Regeneration and reprogramming compared
- Equal contributors
1 Center for Regenerative Medicine of Barcelona, 08003 Barcelona, Spain
2 Gene Expression Laboratory, The Salk Institute for Biological Studies, La Jolla, California 92037, USA
3 Current address: INDEGSAL, University of León, 24071 León, Spain
4 Current address: Department of Molecular Biology, University of León, 24071, León, Spain
Citation and License
BMC Biology 2010, 8:5 doi:10.1186/1741-7007-8-5Published: 20 January 2010
Dedifferentiation occurs naturally in mature cell types during epimorphic regeneration in fish and some amphibians. Dedifferentiation also occurs in the induction of pluripotent stem cells when a set of transcription factors (Oct4, Sox2, Klf4 and c-Myc) is over expressed in mature cell types.

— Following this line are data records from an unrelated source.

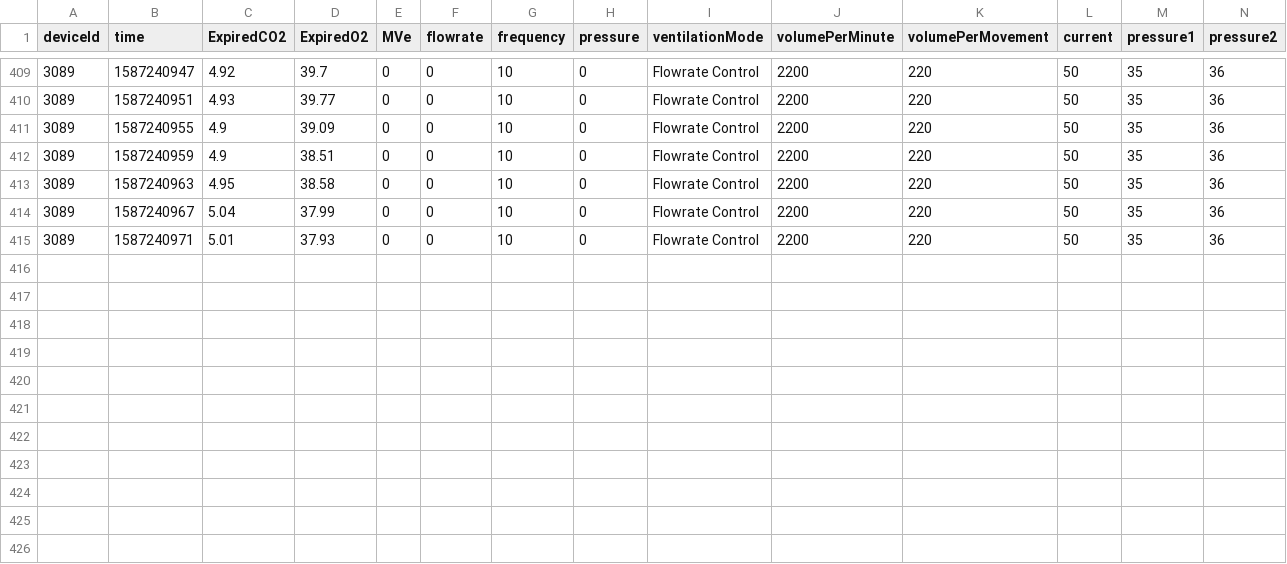
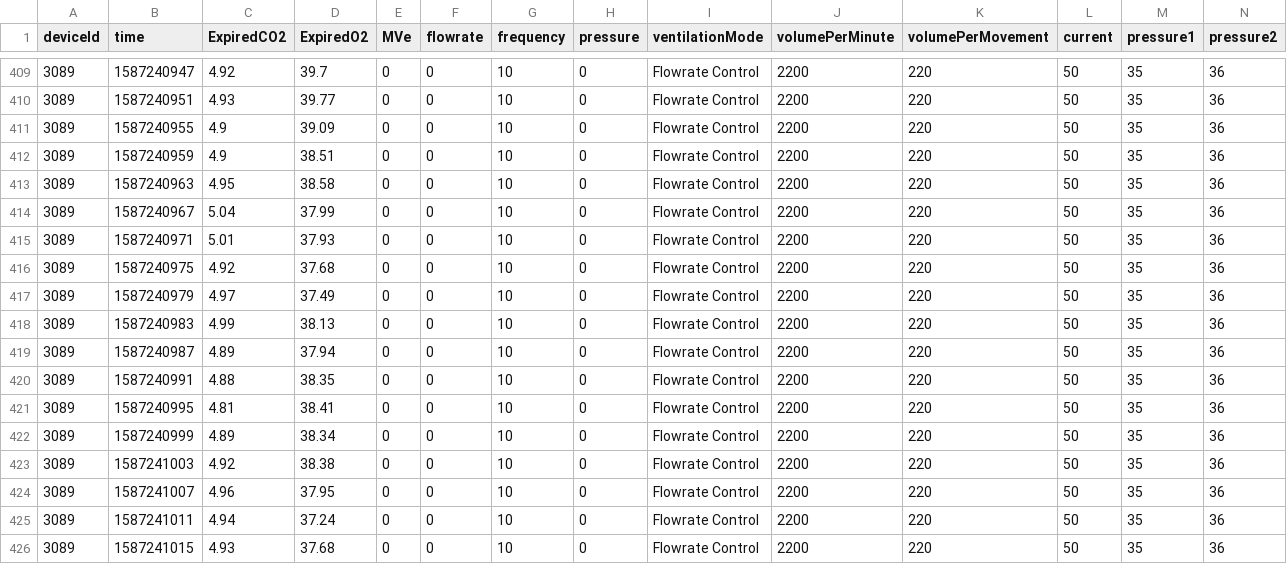
Before and after one commit to zzhuolun/VentMonitor, a CSV file: GetDataFromURL/3089.csv, drawn as a sheet; only a part is shown, gaps mark what is left out; rows hold the shown columns only; the diff names each change by its address in the sheet, - before the commit and + after, or states it on an @@ line.

```diff
--- a/GetDataFromURL/3089.csv
+++ b/GetDataFromURL/3089.csv
+row 416: 3089 | 1587240975 | 4.92 | 37.68 | 0 | 0 | 10 | 0 | Flowrate Control | 2200 | 220 | 50 | 35 | 36
+row 417: 3089 | 1587240979 | 4.97 | 37.49 | 0 | 0 | 10 | 0 | Flowrate Control | 2200 | 220 | 50 | 35 | 36
+row 418: 3089 | 1587240983 | 4.99 | 38.13 | 0 | 0 | 10 | 0 | Flowrate Control | 2200 | 220 | 50 | 35 | 36
+row 419: 3089 | 1587240987 | 4.89 | 37.94 | 0 | 0 | 10 | 0 | Flowrate Control | 2200 | 220 | 50 | 35 | 36
+row 420: 3089 | 1587240991 | 4.88 | 38.35 | 0 | 0 | 10 | 0 | Flowrate Control | 2200 | 220 | 50 | 35 | 36
+row 421: 3089 | 1587240995 | 4.81 | 38.41 | 0 | 0 | 10 | 0 | Flowrate Control | 2200 | 220 | 50 | 35 | 36
+row 422: 3089 | 1587240999 | 4.89 | 38.34 | 0 | 0 | 10 | 0 | Flowrate Control | 2200 | 220 | 50 | 35 | 36
+row 423: 3089 | 1587241003 | 4.92 | 38.38 | 0 | 0 | 10 | 0 | Flowrate Control | 2200 | 220 | 50 | 35 | 36
+row 424: 3089 | 1587241007 | 4.96 | 37.95 | 0 | 0 | 10 | 0 | Flowrate Control | 2200 | 220 | 50 | 35 | 36
+row 425: 3089 | 1587241011 | 4.94 | 37.24 | 0 | 0 | 10 | 0 | Flowrate Control | 2200 | 220 | 50 | 35 | 36
+row 426: 3089 | 1587241015 | 4.93 | 37.68 | 0 | 0 | 10 | 0 | Flowrate Control | 2200 | 220 | 50 | 35 | 36
```
Also changed, not shown: GetDataFromURL/12693.csv, GetDataFromURL/4242.csv, 3 other files.
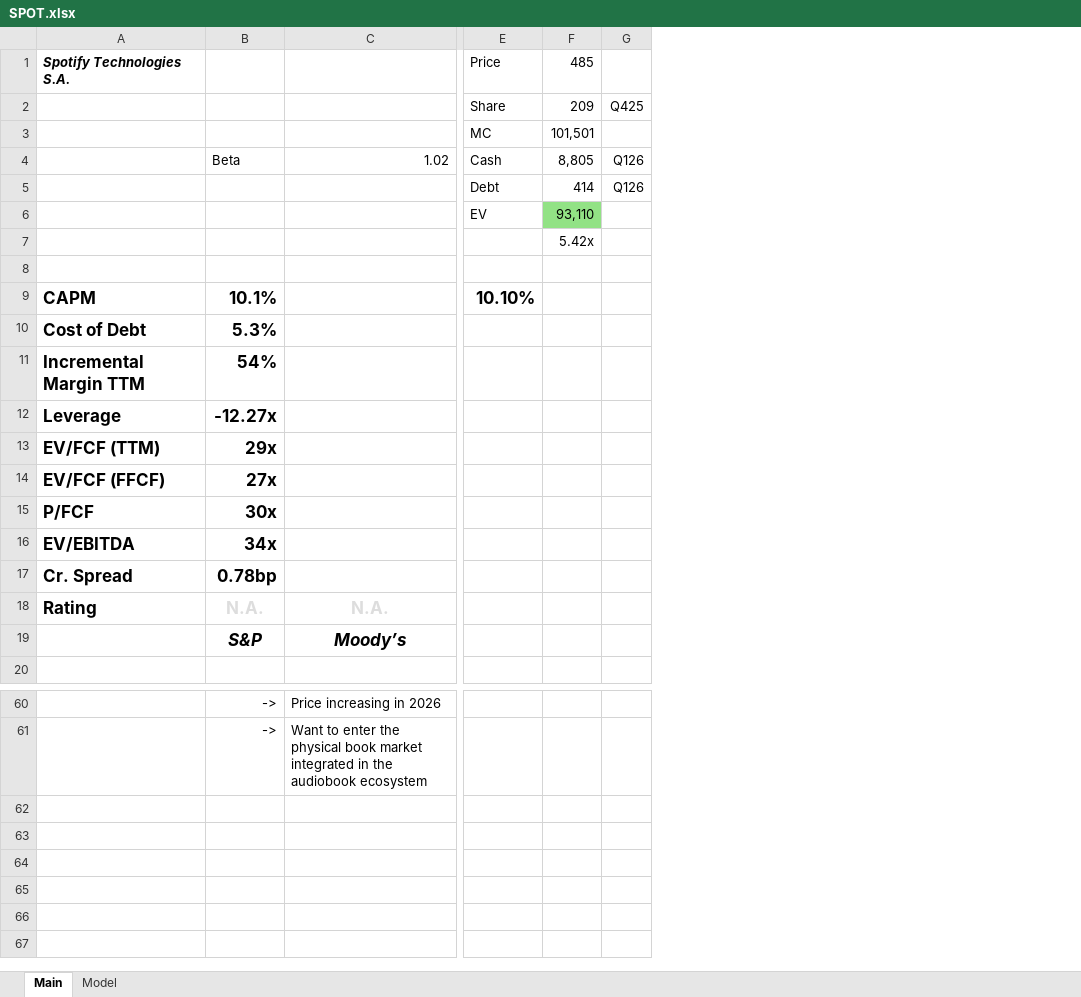
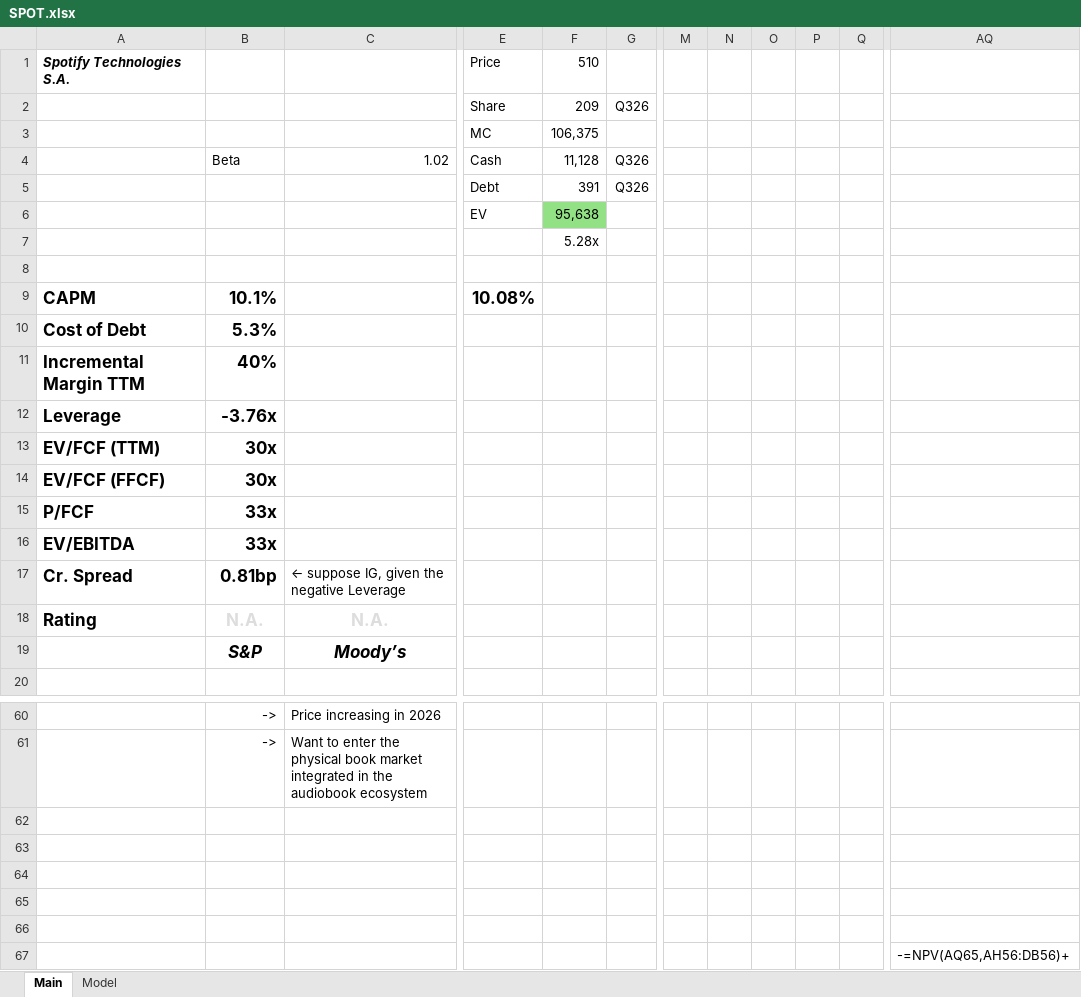
Before and after one commit to BeppeBaldassari/Filings, an Excel workbook: SPOT.xlsx, sheet Main, drawn as a sheet; only a part is shown, gaps mark what is left out; values as stored, in another font and other column widths than the file's, no borders; removed rows and columns are numbered as before the commit, all else as after; rows hold the shown columns only; the diff covers the shown part only; the diff names each change by its address in the sheet, - before the commit and + after, or states it on an @@ line.

```diff
--- a/SPOT.xlsx (sheet Main)
+++ b/SPOT.xlsx (sheet Main)
-column F, rows 1-7: 485 | 209 | 101,501 | 8,805 | 414 | 93,110 | 5.42x
-column G, rows 2-5: Q425 |  | Q126 | Q126
+column F, rows 1-7: 510 | 209 | 106,375 | 11,128 | 391 | 95,638 | 5.28x
+column G, rows 2-5: Q326 |  | Q326 | Q326
+column M, empty
+column N, empty
+column O, empty
+column P, empty
+column Q, empty
+column AQ, empty
-E9: 10.10%
+E9: 10.08%
-B11: 54%
+B11: 40%
-B12: -12.27x
+B12: -3.76x
-B13: 29x
+B13: 30x
-B14: 27x
+B14: 30x
-B15: 30x
+B15: 33x
-B16: 34x
+B16: 33x
-B17: 0.78bp
+B17: 0.81bp
-C17: (empty)
+C17: ← suppose IG, given the negative Leverage
+row 62: (empty)
+row 63: (empty)
+row 64: (empty)
+row 65: (empty)
+row 66: (empty)
+row 67:  |  |  |  |  |  |  |  |  |  |  | -=NPV(AQ65,AH56:DB56)+
```
Also changed, not shown: 25 added columns elsewhere in this sheet, sheet Model, formulas that keep their value, charts or pictures.
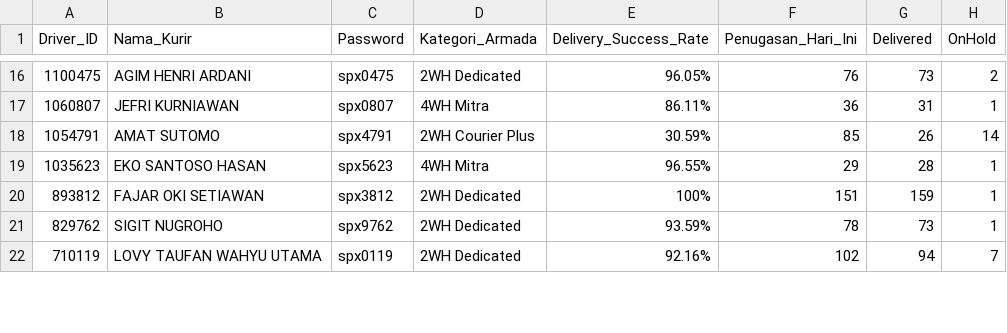
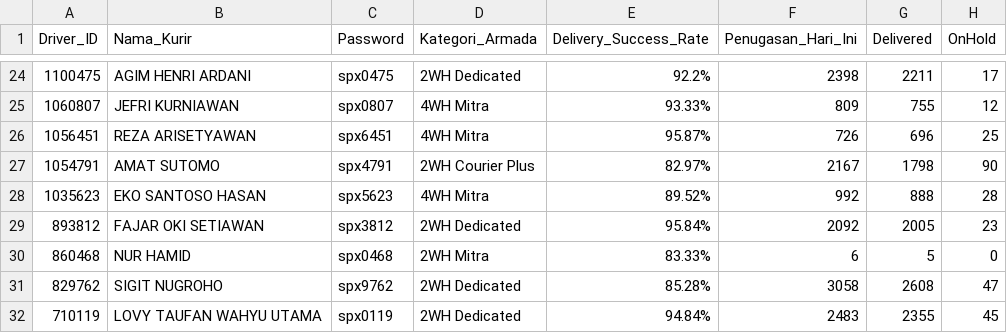
Before and after one commit to choerolfikrihamdani-cell/spx-driver-hub, a CSV file: Master_Database.csv, drawn as a sheet; only a part is shown, gaps mark what is left out; the diff covers the shown part only.

```diff
--- a/Master_Database.csv
+++ b/Master_Database.csv
@@ -16,7 +24,9 @@ Driver_ID,Nama_Kurir,Password,Kategori_Armada,Delivery_Success_Rate,Penugasan_Ha
-1100475,AGIM HENRI ARDANI,spx0475,2WH Dedicated,96.05%,76,73,2
-1060807,JEFRI KURNIAWAN,spx0807,4WH Mitra,86.11%,36,31,1
-1054791,AMAT SUTOMO,spx4791,2WH Courier Plus,30.59%,85,26,14
-1035623,EKO SANTOSO HASAN,spx5623,4WH Mitra,96.55%,29,28,1
-893812,FAJAR OKI SETIAWAN,spx3812,2WH Dedicated,100%,151,159,1
-829762,SIGIT NUGROHO,spx9762,2WH Dedicated,93.59%,78,73,1
-710119,LOVY TAUFAN WAHYU UTAMA,spx0119,2WH Dedicated,92.16%,102,94,7
+1100475,AGIM HENRI ARDANI,spx0475,2WH Dedicated,92.2%,2398,2211,17
+1060807,JEFRI KURNIAWAN,spx0807,4WH Mitra,93.33%,809,755,12
+1056451,REZA ARISETYAWAN,spx6451,4WH Mitra,95.87%,726,696,25
+1054791,AMAT SUTOMO,spx4791,2WH Courier Plus,82.97%,2167,1798,90
+1035623,EKO SANTOSO HASAN,spx5623,4WH Mitra,89.52%,992,888,28
+893812,FAJAR OKI SETIAWAN,spx3812,2WH Dedicated,95.84%,2092,2005,23
+860468,NUR HAMID,spx0468,2WH Mitra,83.33%,6,5,0
+829762,SIGIT NUGROHO,spx9762,2WH Dedicated,85.28%,3058,2608,47
+710119,LOVY TAUFAN WAHYU UTAMA,spx0119,2WH Dedicated,94.84%,2483,2355,45
```
Also changed, not shown: 10 added rows and 68 edited cells elsewhere in this file.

We hypothesised that there are parallels between dedifferentiation or reprogramming of somatic cells to induced pluripotent stem cells and the natural process of dedifferentiation during epimorphic regeneration. We analysed expression levels of the most commonly used pluripotency associated factors in regenerating and non-regenerating tissue and compared them with levels in a pluripotent reference cell. We found that some of the pluripotency associated factors (oct4/pou5f1, sox2, c-myc, klf4, tert, sall4, zic3, dppa2/4 and fut1, a homologue of ssea1) were expressed before and during regeneration and that at least two of these factors (oct4, sox2) were also required for normal fin regeneration in the zebrafish. However these factors were not upregulated during regeneration as would be expected if blastema cells acquired pluripotency.
By comparing cells from the regeneration blastema with embryonic pluripotent reference cells we found that induced pluripotent stem and blastema cells do not share pluripotency. However, during blastema formation some of the key reprogramming factors are both expressed and are also required for regeneration to take place. We therefore propose a link between partially reprogrammed induced pluripotent stem cells and the half way state of blastema cells and suggest that a common mechanism might be regulating these two processes.